##### DATA SECTION #####
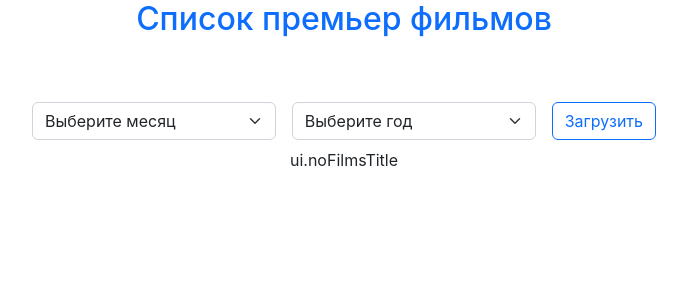
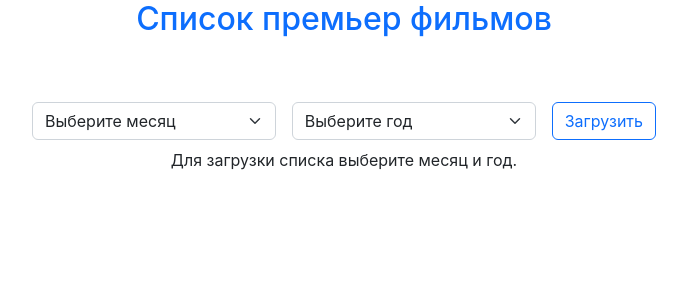
Before and after one commit to antonkrupin/antonkrupin.github.io, a React (Create React App) app: page / in a window 1280 px wide. Shown: the top 300 px of the page, without its empty margins (296-983 px from the left). Built offline with nearby package versions, Linux system fonts and the light colour scheme.

Commit message:
add translation

```diff
--- a/src/locales/ru.js
+++ b/src/locales/ru.js
@@ -4,6 +4,8 @@ export default {
       title: 'Список премьер фильмов',
       loading: 'Загрузка списка фильмов...',
       buttonLoad: 'Загрузить',
+      noFilmsTitle: 'Для загрузки списка выберите месяц и год.',
+      fetchFilmsError: 'Выберите месяц и год, для загрузки фильмов',
     },
     filmItem: {
       year: 'Год выхода:',
```
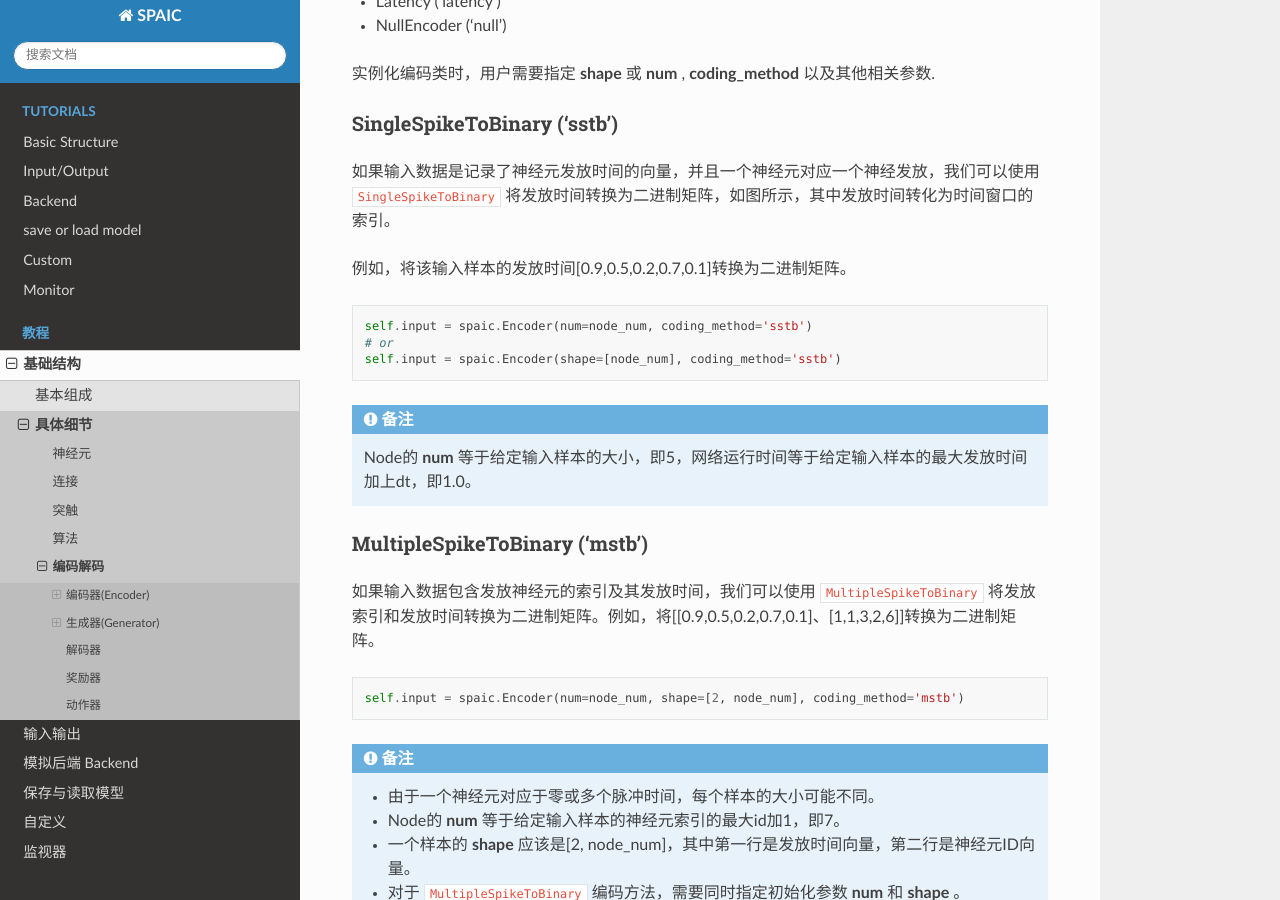
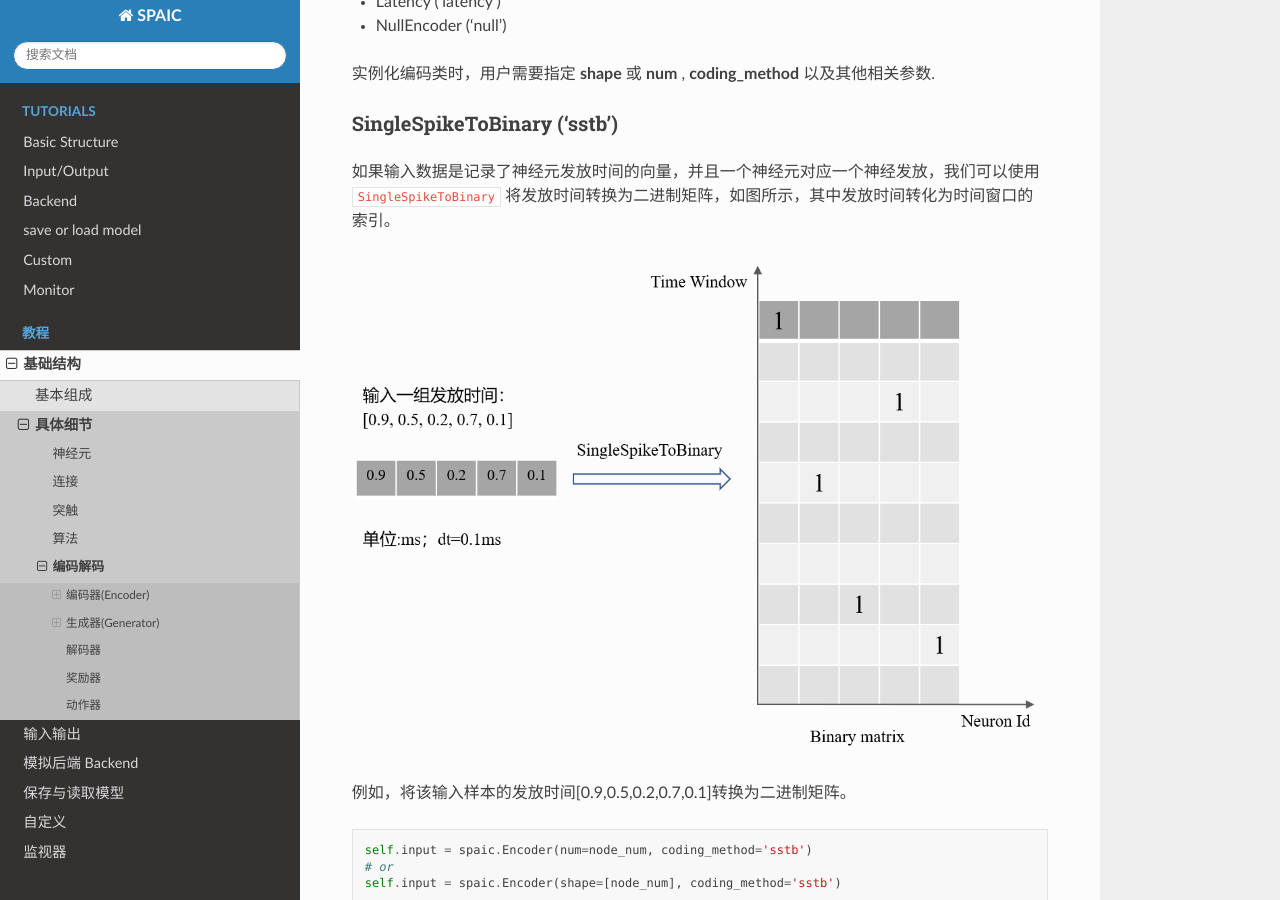
Before and after one commit to zju-bmi-lab/SPAIC, a Sphinx documentation site: the page built from docs/source/basic_structure/5_encode_decode.rst, in a window 1280 px wide and 900 px high, scrolled down 526 px. Built offline with Sphinx 7.4.7 and the Read the Docs theme 2.0.0, drawn with Linux system fonts in a browser that asks for light colours; formulas are drawn with MathJax 3; pages that are not in the unit, such as notebooks, are missing from menus.

Commit message:
Add image of SSTB encoder

```diff
--- a/docs/source/basic_structure/5_encode_decode.rst
+++ b/docs/source/basic_structure/5_encode_decode.rst
@@ -22,6 +22,8 @@ SingleSpikeToBinary ('sstb')
 ^^^^^^^^^^^^^^^^^^^^^^^^^^^^^^^^^^^^^^^^^^
 如果输入数据是记录了神经元发放时间的向量，并且一个神经元对应一个神经发放，我们可以使用 :code:`SingleSpikeToBinary` 将发放时间转换为二进制矩阵，\
 如图所示，其中发放时间转化为时间窗口的索引。
+
+.. image:: ../_static/sstb.png
 
 例如，将该输入样本的发放时间[0.9,0.5,0.2,0.7,0.1]转换为二进制矩阵。
 
```
Also changed, not shown: docs/source/_static/sstb.png (added).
#####
EXERCISE -
Report how many lines in the listing above include the word "locales". Give nothing but the number.

OUTPUT OF THE EXERCISE -
2